WHAT TO PRODUCE | Pick out every line in the data below that holds "PIDLock".

+++++

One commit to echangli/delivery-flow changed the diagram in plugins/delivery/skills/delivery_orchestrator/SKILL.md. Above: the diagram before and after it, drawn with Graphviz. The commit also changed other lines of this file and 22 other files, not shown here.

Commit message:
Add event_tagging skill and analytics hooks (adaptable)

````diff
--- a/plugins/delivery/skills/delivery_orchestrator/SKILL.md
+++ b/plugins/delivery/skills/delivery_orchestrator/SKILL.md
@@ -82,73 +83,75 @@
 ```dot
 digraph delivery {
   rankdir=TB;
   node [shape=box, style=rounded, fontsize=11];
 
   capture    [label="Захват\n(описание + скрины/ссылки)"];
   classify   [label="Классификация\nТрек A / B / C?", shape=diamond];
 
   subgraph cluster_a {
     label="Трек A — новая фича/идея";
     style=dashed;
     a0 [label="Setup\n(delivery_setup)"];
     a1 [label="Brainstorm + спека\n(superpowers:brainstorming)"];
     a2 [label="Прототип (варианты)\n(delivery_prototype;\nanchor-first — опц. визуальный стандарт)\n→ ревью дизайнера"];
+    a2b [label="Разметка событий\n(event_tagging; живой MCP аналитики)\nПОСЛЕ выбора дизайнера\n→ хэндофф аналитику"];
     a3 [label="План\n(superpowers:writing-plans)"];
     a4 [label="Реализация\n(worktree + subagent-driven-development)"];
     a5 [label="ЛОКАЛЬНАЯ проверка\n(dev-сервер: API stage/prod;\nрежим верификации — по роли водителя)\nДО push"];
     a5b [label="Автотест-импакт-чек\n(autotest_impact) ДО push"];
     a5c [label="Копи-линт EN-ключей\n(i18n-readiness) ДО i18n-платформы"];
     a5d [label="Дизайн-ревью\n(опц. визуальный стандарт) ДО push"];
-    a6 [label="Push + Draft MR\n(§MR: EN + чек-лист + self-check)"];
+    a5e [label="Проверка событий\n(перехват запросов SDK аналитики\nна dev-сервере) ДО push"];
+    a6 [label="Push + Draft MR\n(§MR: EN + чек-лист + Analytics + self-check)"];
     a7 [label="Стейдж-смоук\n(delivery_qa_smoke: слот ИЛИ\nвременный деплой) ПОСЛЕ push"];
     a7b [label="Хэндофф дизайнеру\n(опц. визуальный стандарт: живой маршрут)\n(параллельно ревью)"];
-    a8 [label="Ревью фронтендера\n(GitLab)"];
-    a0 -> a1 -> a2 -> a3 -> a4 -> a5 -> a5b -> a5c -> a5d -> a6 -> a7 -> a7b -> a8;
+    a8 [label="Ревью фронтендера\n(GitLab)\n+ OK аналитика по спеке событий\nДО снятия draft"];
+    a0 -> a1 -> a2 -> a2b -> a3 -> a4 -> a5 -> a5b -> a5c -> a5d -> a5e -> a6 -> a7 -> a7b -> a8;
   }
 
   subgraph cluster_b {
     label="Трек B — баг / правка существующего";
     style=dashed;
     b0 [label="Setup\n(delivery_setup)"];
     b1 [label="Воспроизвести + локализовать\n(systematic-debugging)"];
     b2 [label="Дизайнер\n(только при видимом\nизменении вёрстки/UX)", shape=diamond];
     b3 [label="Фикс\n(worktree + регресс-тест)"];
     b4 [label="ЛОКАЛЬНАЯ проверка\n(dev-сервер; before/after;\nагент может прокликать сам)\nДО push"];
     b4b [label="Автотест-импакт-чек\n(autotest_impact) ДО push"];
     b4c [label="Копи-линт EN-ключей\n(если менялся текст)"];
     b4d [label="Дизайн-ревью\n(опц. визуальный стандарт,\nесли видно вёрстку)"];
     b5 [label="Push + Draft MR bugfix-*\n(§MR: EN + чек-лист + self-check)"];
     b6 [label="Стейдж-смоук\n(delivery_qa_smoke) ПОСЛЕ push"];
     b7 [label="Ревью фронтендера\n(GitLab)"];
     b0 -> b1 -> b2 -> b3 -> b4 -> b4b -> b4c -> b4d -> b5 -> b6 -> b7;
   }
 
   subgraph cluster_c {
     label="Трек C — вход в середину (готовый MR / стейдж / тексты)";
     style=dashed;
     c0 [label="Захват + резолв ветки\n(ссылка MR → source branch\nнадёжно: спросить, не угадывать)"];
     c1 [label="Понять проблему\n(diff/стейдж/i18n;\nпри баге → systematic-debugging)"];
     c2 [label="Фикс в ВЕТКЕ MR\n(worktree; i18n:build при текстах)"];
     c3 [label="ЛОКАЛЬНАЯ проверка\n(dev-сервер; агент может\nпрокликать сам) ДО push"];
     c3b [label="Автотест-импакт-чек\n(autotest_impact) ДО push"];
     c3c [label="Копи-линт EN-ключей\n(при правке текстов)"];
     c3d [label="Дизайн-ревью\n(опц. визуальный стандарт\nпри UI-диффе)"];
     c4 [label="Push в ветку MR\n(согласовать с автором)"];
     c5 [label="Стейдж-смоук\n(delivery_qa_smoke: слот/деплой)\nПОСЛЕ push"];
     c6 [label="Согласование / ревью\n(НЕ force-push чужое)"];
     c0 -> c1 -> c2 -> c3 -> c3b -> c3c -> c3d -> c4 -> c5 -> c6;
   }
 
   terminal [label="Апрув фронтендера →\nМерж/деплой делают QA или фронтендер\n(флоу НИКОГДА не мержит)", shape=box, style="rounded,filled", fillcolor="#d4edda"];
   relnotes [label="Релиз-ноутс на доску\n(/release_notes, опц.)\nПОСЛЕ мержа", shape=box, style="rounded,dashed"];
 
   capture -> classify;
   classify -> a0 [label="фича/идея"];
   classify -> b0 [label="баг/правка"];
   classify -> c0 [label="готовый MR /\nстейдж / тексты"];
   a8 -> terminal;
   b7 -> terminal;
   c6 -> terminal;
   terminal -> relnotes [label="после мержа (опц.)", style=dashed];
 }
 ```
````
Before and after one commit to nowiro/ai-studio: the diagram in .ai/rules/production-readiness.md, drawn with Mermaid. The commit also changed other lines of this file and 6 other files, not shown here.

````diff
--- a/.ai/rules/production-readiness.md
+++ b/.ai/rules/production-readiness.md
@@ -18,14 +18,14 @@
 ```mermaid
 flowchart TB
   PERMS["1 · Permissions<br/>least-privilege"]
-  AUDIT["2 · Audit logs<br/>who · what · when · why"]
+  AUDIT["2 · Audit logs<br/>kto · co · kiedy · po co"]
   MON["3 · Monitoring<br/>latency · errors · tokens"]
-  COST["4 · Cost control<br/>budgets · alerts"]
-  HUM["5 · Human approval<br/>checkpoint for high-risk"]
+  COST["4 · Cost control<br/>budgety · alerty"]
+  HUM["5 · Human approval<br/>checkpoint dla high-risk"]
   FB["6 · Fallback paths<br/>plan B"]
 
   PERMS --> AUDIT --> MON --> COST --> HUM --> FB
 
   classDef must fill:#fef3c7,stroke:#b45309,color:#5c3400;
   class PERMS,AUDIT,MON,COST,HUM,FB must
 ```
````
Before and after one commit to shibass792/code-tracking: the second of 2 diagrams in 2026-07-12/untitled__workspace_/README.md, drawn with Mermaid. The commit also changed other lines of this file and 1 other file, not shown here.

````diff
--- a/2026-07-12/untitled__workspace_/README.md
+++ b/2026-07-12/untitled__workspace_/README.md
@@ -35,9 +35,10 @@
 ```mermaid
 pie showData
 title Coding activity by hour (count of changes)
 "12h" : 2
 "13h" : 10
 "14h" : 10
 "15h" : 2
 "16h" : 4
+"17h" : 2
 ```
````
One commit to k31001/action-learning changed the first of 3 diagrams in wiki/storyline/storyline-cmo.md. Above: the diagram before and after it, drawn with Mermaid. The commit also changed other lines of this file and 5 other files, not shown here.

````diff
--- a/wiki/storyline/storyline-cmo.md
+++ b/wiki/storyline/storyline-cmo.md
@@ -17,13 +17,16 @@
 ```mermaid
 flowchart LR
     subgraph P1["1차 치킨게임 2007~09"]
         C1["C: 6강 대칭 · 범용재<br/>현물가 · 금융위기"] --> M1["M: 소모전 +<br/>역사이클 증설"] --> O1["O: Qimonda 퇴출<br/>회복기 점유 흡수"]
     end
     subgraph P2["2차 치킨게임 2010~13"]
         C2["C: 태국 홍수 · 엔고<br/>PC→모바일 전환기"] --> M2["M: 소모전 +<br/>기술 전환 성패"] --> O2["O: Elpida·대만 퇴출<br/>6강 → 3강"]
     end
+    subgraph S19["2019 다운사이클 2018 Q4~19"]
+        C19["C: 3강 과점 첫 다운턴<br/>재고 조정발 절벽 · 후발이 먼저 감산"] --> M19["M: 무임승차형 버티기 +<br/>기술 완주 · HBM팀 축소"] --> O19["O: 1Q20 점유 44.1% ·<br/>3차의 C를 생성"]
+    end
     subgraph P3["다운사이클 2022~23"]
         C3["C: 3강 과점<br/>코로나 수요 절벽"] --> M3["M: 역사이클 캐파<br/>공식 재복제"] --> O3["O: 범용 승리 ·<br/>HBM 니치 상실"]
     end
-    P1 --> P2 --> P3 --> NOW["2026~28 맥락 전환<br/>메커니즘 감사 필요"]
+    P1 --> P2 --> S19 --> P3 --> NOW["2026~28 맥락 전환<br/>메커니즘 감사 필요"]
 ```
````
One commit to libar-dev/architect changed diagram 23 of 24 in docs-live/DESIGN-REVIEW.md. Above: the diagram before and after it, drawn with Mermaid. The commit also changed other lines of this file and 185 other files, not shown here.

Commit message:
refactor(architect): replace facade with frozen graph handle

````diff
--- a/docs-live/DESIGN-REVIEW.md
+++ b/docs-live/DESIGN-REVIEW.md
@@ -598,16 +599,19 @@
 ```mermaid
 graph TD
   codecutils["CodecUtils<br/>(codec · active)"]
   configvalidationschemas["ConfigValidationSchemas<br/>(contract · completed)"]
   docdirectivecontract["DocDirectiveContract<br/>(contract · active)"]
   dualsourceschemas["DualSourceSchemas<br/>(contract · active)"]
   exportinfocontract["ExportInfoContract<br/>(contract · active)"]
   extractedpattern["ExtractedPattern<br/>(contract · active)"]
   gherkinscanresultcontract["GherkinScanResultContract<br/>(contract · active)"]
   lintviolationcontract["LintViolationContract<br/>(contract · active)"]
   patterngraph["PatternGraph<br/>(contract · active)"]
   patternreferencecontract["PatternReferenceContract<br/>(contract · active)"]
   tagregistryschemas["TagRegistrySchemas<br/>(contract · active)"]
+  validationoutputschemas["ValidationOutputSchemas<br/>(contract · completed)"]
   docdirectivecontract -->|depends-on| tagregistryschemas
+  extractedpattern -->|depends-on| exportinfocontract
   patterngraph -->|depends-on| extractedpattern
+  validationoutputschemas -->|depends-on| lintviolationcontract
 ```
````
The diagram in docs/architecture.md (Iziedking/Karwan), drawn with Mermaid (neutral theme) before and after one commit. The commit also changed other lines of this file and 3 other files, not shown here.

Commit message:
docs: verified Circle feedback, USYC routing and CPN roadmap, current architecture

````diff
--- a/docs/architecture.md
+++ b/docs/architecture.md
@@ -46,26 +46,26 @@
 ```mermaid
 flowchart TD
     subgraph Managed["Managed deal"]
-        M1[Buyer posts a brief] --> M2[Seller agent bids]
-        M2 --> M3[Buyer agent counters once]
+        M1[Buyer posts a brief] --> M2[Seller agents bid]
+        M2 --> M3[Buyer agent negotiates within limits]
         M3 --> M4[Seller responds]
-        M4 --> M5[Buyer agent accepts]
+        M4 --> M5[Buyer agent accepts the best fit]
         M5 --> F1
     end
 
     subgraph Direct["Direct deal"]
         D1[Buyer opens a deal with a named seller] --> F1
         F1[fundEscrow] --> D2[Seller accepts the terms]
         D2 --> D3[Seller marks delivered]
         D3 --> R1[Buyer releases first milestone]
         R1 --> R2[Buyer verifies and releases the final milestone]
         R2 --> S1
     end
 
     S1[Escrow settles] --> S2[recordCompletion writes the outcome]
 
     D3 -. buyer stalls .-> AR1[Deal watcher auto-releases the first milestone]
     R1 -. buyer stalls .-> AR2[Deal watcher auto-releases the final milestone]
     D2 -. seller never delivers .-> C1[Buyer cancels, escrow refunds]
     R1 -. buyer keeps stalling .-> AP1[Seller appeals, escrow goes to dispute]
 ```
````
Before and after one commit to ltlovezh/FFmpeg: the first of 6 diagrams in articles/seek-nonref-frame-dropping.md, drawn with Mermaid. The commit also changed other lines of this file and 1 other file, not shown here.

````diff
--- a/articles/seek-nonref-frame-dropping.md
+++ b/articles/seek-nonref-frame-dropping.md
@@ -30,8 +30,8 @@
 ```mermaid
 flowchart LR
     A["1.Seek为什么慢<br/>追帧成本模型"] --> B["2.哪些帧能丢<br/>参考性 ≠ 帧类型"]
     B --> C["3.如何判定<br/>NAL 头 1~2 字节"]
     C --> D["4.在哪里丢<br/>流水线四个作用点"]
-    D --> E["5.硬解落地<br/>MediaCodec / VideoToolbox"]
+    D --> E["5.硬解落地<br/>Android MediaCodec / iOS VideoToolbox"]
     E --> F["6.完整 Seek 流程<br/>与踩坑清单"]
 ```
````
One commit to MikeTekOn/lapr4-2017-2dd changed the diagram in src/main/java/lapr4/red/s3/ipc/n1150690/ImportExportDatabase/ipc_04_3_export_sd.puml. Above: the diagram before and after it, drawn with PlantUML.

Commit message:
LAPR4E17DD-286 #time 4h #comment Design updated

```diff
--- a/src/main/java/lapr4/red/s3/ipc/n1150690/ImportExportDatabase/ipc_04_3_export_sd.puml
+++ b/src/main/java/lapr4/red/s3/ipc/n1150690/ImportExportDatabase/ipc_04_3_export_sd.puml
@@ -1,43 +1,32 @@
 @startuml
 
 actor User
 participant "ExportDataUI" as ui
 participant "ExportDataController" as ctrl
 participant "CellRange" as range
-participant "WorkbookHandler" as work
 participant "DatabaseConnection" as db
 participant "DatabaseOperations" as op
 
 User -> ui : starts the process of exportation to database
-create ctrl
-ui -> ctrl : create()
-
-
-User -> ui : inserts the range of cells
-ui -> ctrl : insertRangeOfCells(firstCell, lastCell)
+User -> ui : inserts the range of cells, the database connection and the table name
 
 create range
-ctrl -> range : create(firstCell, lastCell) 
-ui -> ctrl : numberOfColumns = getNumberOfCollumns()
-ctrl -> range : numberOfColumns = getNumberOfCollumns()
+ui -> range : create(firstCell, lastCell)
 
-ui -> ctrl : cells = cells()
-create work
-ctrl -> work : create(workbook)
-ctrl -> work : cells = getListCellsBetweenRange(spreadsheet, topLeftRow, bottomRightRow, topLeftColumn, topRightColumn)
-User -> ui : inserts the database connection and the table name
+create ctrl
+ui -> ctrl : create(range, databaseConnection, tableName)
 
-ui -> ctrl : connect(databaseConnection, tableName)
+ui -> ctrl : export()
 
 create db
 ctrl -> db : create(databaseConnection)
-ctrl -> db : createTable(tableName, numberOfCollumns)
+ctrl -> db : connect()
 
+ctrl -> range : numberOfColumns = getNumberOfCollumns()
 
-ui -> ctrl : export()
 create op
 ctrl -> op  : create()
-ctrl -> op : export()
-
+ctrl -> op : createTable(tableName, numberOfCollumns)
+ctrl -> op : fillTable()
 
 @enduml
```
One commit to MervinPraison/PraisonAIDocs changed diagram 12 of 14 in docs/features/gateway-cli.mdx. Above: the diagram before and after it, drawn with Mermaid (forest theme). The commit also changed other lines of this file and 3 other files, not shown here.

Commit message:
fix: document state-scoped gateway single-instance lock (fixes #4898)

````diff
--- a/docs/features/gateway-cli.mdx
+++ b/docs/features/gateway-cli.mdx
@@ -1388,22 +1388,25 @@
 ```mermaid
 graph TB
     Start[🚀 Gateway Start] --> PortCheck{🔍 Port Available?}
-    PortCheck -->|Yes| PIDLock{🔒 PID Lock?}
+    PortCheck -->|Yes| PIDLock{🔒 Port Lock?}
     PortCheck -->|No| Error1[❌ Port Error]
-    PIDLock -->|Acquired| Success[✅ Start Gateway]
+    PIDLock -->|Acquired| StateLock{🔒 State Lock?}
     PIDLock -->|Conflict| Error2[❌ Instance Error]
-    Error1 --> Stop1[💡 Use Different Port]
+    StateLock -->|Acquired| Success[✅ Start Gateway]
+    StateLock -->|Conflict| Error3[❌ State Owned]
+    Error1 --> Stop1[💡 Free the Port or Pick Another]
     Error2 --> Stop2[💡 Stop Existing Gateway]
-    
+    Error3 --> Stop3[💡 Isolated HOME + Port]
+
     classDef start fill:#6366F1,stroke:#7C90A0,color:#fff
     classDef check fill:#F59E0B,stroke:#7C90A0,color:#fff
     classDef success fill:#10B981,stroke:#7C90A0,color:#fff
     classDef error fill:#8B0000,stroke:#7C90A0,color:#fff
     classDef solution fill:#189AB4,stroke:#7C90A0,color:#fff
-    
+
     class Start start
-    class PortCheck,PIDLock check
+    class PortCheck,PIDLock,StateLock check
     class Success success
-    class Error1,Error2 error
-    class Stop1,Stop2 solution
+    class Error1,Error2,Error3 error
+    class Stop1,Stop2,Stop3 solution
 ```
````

+++++

RESPONSE AREA |
-    PortCheck -->|Yes| PIDLock{🔒 PID Lock?}
+    PortCheck -->|Yes| PIDLock{🔒 Port Lock?}
-    PIDLock -->|Acquired| Success[✅ Start Gateway]
+    PIDLock -->|Acquired| StateLock{🔒 State Lock?}
     PIDLock -->|Conflict| Error2[❌ Instance Error]
-    class PortCheck,PIDLock check
+    class PortCheck,PIDLock,StateLock check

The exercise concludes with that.